- Collision coverage: Collision coverage will help pay for your vehicle’s damage after an at-fault accident or if you are hit by an uninsured driver. A deductible may apply and if you have a basic policy, collision coverage may not be an option.
- Comprehensive coverage: Comprehensive coverage pays for vehicle damages related to non-collision events, like fire, flooding, theft and vandalism. As with collision coverage, comprehensive may not be an option for those with a basic policy, and a deductible may apply.
- Accident forgiveness: Accident forgiveness will keep your insurance rate from increasing after an at-fault accident. This endorsement usually only applies to your first accident.
- Rental car reimbursement: If your vehicle is out of commission for repairs after a covered claim, rental car reimbursement coverage will help pay for the cost of a rental.
Frequently asked questions
The best car insurance company in New Jersey is different for every driver.
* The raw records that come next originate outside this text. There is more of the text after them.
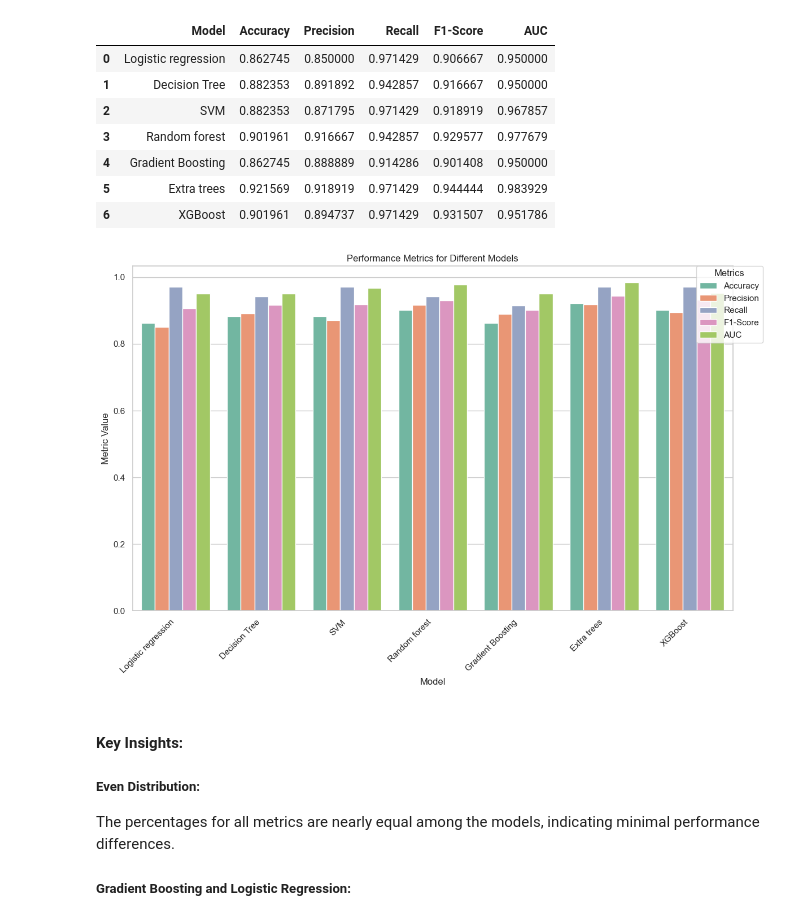
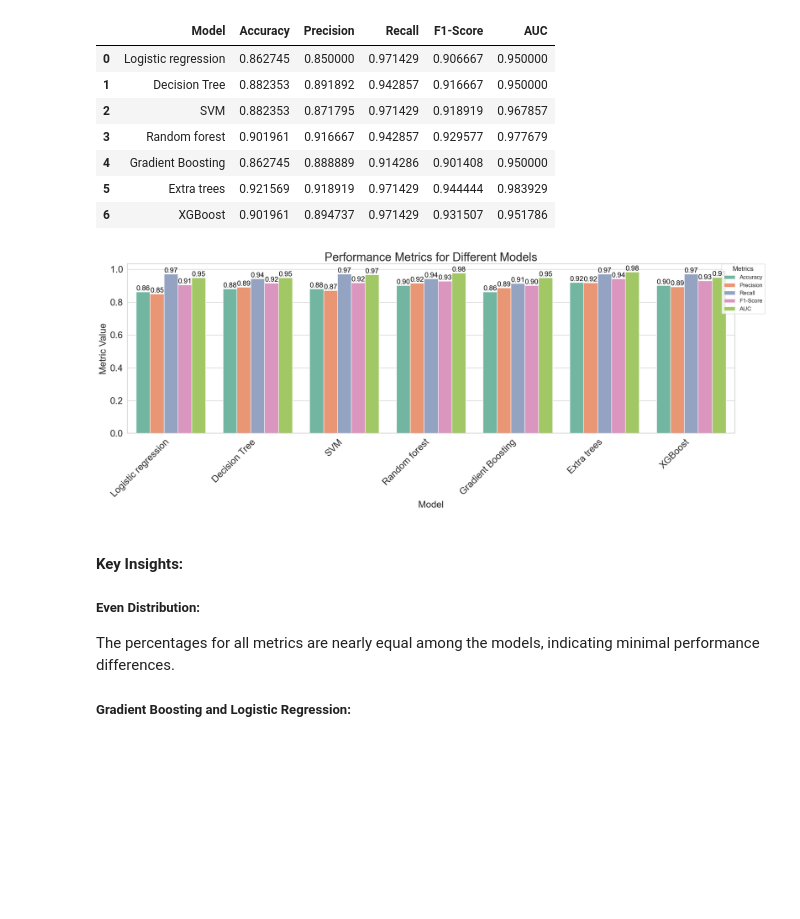
Before and after one commit to charitha-duvvuru/charitha-GlucoSense-Infy-Nov24, a Jupyter notebook: Modelling.ipynb, the cells around one changed output. Saved outputs shown, nothing was run; the diff lists cells and outputs as text; code cells hidden in the pictures; blank space fills up the shorter version.

```diff
--- a/Modelling.ipynb
+++ b/Modelling.ipynb
@@ -1034,19 +1111,35 @@ results
 | 5 | Extra trees | 0.921569 | 0.918919 | 0.971429 | 0.944444 | 0.983929 |
 | 6 | XGBoost | 0.901961 | 0.894737 | 0.971429 | 0.931507 | 0.951786 |
 # %%
+# Set the style for the plot
 sns.set(style="whitegrid")
+# Convert the results DataFrame from wide format to long format for easy plotting with Seaborn
 metrics_long = results.melt(id_vars='Model', value_vars=['Accuracy', 'Precision', 'Recall', 'F1-Score', 'AUC'],var_name='Metric', value_name='Value')
-plt.figure(figsize=(12, 8))
-sns.barplot(x="Model", y="Value", hue="Metric", data=metrics_long, palette="Set2")
-plt.title('Performance Metrics for Different Models')
-plt.xlabel('Model')
-plt.ylabel('Metric Value')
-plt.xticks(rotation=45, ha='right')
-plt.legend(title='Metrics', loc='upper right', bbox_to_anchor=(1.05, 1), borderaxespad=0.)
+# Create a barplot
+plt.figure(figsize=(20, 8))
+ax = sns.barplot(x="Model", y="Value", hue="Metric", data=metrics_long, palette="Set2")
+# Annotate the bars with their respective values (higher precision)
+for p in ax.patches:
+    value = p.get_height()
+    if value > 0:  # Annotate only if the value is greater than 0
+        ax.annotate(f'{value:.2f}',  # Use 4 decimal places for better precision
+                    (p.get_x() + p.get_width() / 2., value),
+                    ha='center', va='bottom', fontsize=15, color='black')
+# Set plot title and labels with larger fonts
+plt.title('Performance Metrics for Different Models', fontsize=25)
+plt.xlabel('Model', fontsize=20)
+plt.ylabel('Metric Value', fontsize=20)
+# Rotate x-axis labels for better readability and increase their font size
+plt.xticks(rotation=45, ha='right', fontsize=20)
+plt.yticks(fontsize=20)
+# Set the legend with larger font size
+plt.legend(title='Metrics', loc='upper right', bbox_to_anchor=(1.05, 1), borderaxespad=0., fontsize=12, title_fontsize=14)
+# Adjust layout for better appearance
 plt.tight_layout()
+# Show the plot
 plt.show()
 # %% [output]
-[figure, old version]
+[figure, new version]
 # %% [markdown]
 #### Key Insights:
 ##### Even Distribution:
```
Also changed, not shown: parts of 41 cells of this notebook.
Some drivers want a company with great customer service, some are looking for the best discounts and others are simply looking for the cheapest rate. To find the best car insurance company for your needs, shop around and compare providers based on the factors that are important to you.
Car insurance companies look at many rating factors when calculating premiums. Your driving record, ZIP code, vehicle and credit score can all impact your rate in New Jersey. Since every driver comes from a unique background, there is not one car insurance company that will be the least expensive for all drivers. However, our extensive research shows that some of the cheapest car insurance companies in New Jersey are NJM, Amica and Selective.
The annual average cost of car insurance in New Jersey is $2,555 for a full coverage policy and $1,029 for a minimum coverage policy, compared to the national average of $2,543 for full coverage and $740 for minimum. Additionally, how much you pay for car insurance depends on your rating factors. One of the best ways to ensure you get the cheapest rate possible is to shop around at your renewal.
New Jersey law requires that insurers provide a paper or electronic New Jersey Insurance Identification Card. The card must contain the insurance company’s name, your name and address, the policy number, its effective and expiration dates, a vehicle description (make model, and VIN), a heading of “State of New Jersey Insurance Identification Card,” the insurance company code and the name and address of the company or office issuing the card.
In August 2022, Governor Phil Murphy signed Bill S481 into law, which gradually increases the minimum liability coverage drivers in New Jersey must carry on a standard policy. Going forward, drivers in New Jersey must carry bodily injury and uninsured/underinsured motorist coverage with minimum limits of 25/50. In addition to these changes, the property damage liability limit increased from $5,000 to $25,000. For policies renewing on or after January 1, 2026, the minimum limit for these coverages will be 35/70. So far, no additional changes to the increased $25,000 property damage limit have been announced.